— Supplied records —
#####

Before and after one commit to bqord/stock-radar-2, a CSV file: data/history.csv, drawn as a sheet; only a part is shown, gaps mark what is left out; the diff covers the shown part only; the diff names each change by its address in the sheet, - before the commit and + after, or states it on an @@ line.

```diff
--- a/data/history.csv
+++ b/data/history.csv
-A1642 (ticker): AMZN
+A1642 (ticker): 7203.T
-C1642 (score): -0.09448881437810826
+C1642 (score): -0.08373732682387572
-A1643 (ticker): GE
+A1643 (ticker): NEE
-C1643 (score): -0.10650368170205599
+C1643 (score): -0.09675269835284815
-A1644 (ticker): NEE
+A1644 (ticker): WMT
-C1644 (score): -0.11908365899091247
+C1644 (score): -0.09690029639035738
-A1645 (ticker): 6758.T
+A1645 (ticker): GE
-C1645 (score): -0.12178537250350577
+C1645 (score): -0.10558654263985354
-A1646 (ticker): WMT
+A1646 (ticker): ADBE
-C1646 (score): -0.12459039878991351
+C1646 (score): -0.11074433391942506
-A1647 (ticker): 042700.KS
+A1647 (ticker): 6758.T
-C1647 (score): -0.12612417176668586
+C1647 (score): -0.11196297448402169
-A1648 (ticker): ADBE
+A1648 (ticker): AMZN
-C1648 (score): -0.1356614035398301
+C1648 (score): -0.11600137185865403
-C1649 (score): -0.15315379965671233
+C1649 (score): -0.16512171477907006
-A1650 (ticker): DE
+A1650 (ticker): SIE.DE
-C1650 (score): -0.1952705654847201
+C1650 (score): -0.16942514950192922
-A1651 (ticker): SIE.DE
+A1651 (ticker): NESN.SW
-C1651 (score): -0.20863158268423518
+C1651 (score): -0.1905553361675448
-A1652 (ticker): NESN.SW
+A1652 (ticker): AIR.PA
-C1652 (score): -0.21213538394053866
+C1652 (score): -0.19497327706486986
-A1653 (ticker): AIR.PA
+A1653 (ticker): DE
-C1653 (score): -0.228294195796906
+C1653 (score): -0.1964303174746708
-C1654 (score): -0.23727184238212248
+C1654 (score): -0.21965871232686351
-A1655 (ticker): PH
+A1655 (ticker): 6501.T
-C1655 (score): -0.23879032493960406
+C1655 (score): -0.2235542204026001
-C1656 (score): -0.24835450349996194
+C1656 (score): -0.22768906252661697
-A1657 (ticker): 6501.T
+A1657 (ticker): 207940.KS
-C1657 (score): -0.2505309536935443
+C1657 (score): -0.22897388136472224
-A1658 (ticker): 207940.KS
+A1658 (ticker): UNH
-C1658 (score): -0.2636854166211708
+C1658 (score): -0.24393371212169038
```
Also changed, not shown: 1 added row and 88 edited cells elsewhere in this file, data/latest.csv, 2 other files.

#####

— Exercise details —
All the entries are to be reproduced verbatim.

— Solution to this problem —
Before and after one commit to bqord/stock-radar-2, a CSV file: data/history.csv, drawn as a sheet; only a part is shown, gaps mark what is left out; the diff covers the shown part only; the diff names each change by its address in the sheet, - before the commit and + after, or states it on an @@ line.

```diff
--- a/data/history.csv
+++ b/data/history.csv
-A1642 (ticker): AMZN
+A1642 (ticker): 7203.T
-C1642 (score): -0.09448881437810826
+C1642 (score): -0.08373732682387572
-A1643 (ticker): GE
+A1643 (ticker): NEE
-C1643 (score): -0.10650368170205599
+C1643 (score): -0.09675269835284815
-A1644 (ticker): NEE
+A1644 (ticker): WMT
-C1644 (score): -0.11908365899091247
+C1644 (score): -0.09690029639035738
-A1645 (ticker): 6758.T
+A1645 (ticker): GE
-C1645 (score): -0.12178537250350577
+C1645 (score): -0.10558654263985354
-A1646 (ticker): WMT
+A1646 (ticker): ADBE
-C1646 (score): -0.12459039878991351
+C1646 (score): -0.11074433391942506
-A1647 (ticker): 042700.KS
+A1647 (ticker): 6758.T
-C1647 (score): -0.12612417176668586
+C1647 (score): -0.11196297448402169
-A1648 (ticker): ADBE
+A1648 (ticker): AMZN
-C1648 (score): -0.1356614035398301
+C1648 (score): -0.11600137185865403
-C1649 (score): -0.15315379965671233
+C1649 (score): -0.16512171477907006
-A1650 (ticker): DE
+A1650 (ticker): SIE.DE
-C1650 (score): -0.1952705654847201
+C1650 (score): -0.16942514950192922
-A1651 (ticker): SIE.DE
+A1651 (ticker): NESN.SW
-C1651 (score): -0.20863158268423518
+C1651 (score): -0.1905553361675448
-A1652 (ticker): NESN.SW
+A1652 (ticker): AIR.PA
-C1652 (score): -0.21213538394053866
+C1652 (score): -0.19497327706486986
-A1653 (ticker): AIR.PA
+A1653 (ticker): DE
-C1653 (score): -0.228294195796906
+C1653 (score): -0.1964303174746708
-C1654 (score): -0.23727184238212248
+C1654 (score): -0.21965871232686351
-A1655 (ticker): PH
+A1655 (ticker): 6501.T
-C1655 (score): -0.23879032493960406
+C1655 (score): -0.2235542204026001
-C1656 (score): -0.24835450349996194
+C1656 (score): -0.22768906252661697
-A1657 (ticker): 6501.T
+A1657 (ticker): 207940.KS
-C1657 (score): -0.2505309536935443
+C1657 (score): -0.22897388136472224
-A1658 (ticker): 207940.KS
+A1658 (ticker): UNH
-C1658 (score): -0.2636854166211708
+C1658 (score): -0.24393371212169038
```
Also changed, not shown: 1 added row and 88 edited cells elsewhere in this file, data/latest.csv, 2 other files.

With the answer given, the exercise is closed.